Part of WTTW’s program/interactive web site Ten Buildings That Changed America includes a section on Ten Building Trends That Could Change America. Several of these, including adaptive reuse, recycled building materials, energy efficiency, and architecture as public health, will be of interest to the green building community.

If you’re doing something with one of these technologies or have examples of specific projects, leave me a note in the comments.

Bad for you, bad for business: Can framing climate change as a public health concern win over deniers?

Read the full story in Sustainable Industries.

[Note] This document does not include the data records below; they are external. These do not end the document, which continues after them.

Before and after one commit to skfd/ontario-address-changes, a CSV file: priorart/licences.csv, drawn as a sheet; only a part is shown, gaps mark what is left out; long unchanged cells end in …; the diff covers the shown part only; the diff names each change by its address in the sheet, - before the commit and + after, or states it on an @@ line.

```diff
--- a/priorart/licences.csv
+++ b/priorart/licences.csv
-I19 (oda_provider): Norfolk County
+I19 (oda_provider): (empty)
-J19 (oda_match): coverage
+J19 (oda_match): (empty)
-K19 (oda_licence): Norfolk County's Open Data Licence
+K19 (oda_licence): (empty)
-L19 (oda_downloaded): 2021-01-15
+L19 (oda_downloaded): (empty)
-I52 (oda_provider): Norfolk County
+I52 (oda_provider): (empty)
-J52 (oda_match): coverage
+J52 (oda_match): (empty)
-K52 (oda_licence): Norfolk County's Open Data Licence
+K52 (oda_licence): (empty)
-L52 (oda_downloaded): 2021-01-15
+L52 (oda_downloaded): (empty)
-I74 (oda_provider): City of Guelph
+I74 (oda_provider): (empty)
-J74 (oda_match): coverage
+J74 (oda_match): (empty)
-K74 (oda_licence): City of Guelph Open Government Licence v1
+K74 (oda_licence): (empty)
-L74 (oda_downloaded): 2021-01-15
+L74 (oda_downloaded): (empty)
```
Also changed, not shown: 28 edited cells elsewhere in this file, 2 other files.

The Guardian published an article that ties climate change to real health concerns. As the article points out, as a society, we are much more inclined to take preventative action when it directly impacts our own health and well-being. By casting environmental concerns in the terms of public health — something done to great effect in the 1970s during the passage of the Clean Air Act — it’s possible to shift the climate change conversation toward issues that impact people’s daily lives

Innovation in spectroscopy could improve greenhouse gas detection

Read the full story at R&D Magazine.

Detecting greenhouse gases in the atmosphere could soon become far easier with the help of an innovative technique developed by a team at NIST, where scientists have overcome an issue preventing the effective use of lasers to rapidly scan samples.

The team, which recently published its findings in Nature Photonics, says the technique also could work for other jobs that require gas detection, including the search for hidden explosives and monitoring chemical processes in industry and the environment.

Research paper cited: G.-W. Truong, K.O. Douglass, S.E. Maxwell, R.D. van Zee, D.F. Plusquellic, J.T. Hodges and D.A. Long. Frequency-agile, rapid scanning spectroscopy. Nature Photonics, DOI: 10.1038/NPHOTON.2013.98, April 28, 2013.

Abstract: Challenging applications in trace gas measurements require low uncertainty and high acquisition rates1, 2, 3, 4. Many cavity-enhanced spectroscopies exhibit significant sensitivity and potential5, 6, but their scanning rates are limited by reliance on either mechanical or thermal frequency tuning7. Here, we present frequency-agile, rapid scanning spectroscopy (FARS) in which a high-bandwidth electro-optic modulator steps a selected laser sideband to successive optical cavity modes. This approach involves no mechanical motion and allows for a scanning rate of 8 kHz per cavity mode, a rate that is limited only by the cavity response time itself. Unlike rapidly frequency-swept techniques8, 9, 10, 11, FARS does not reduce the measurement duty cycle, degrade the spectrum’s frequency axis or require an unusual cavity configuration. FARS allows for a sensitivity of ~2 × 10−12 cm−1 Hz−1/2 and a tuning range exceeding 70 GHz. This technique shows promise for fast and sensitive trace gas measurements and studies of chemical kinetics.

Scotts Miracle-Gro Removes Phosphorus From Lawn Maintenance Products

Read the full story at Environmental Leader.

Scotts Miracle-Gro today said it has achieved its goal of removing phosphorus from its Turf Builder brand lawn food maintenance products.

The company first made this pledge two years ago on World Water Day as a partial solution to nutrient runoff that can lead to excessive algae growth in waterways. The 2011 phosphorus-free announcement expanded on an earlier commitment — to halve phosphorus content in lawn foods — Scotts made to stakeholders in 2006.

The company says it used more than 10 thousand tons of phosphorus to produce Turf Builder brand lawn food products in 2003.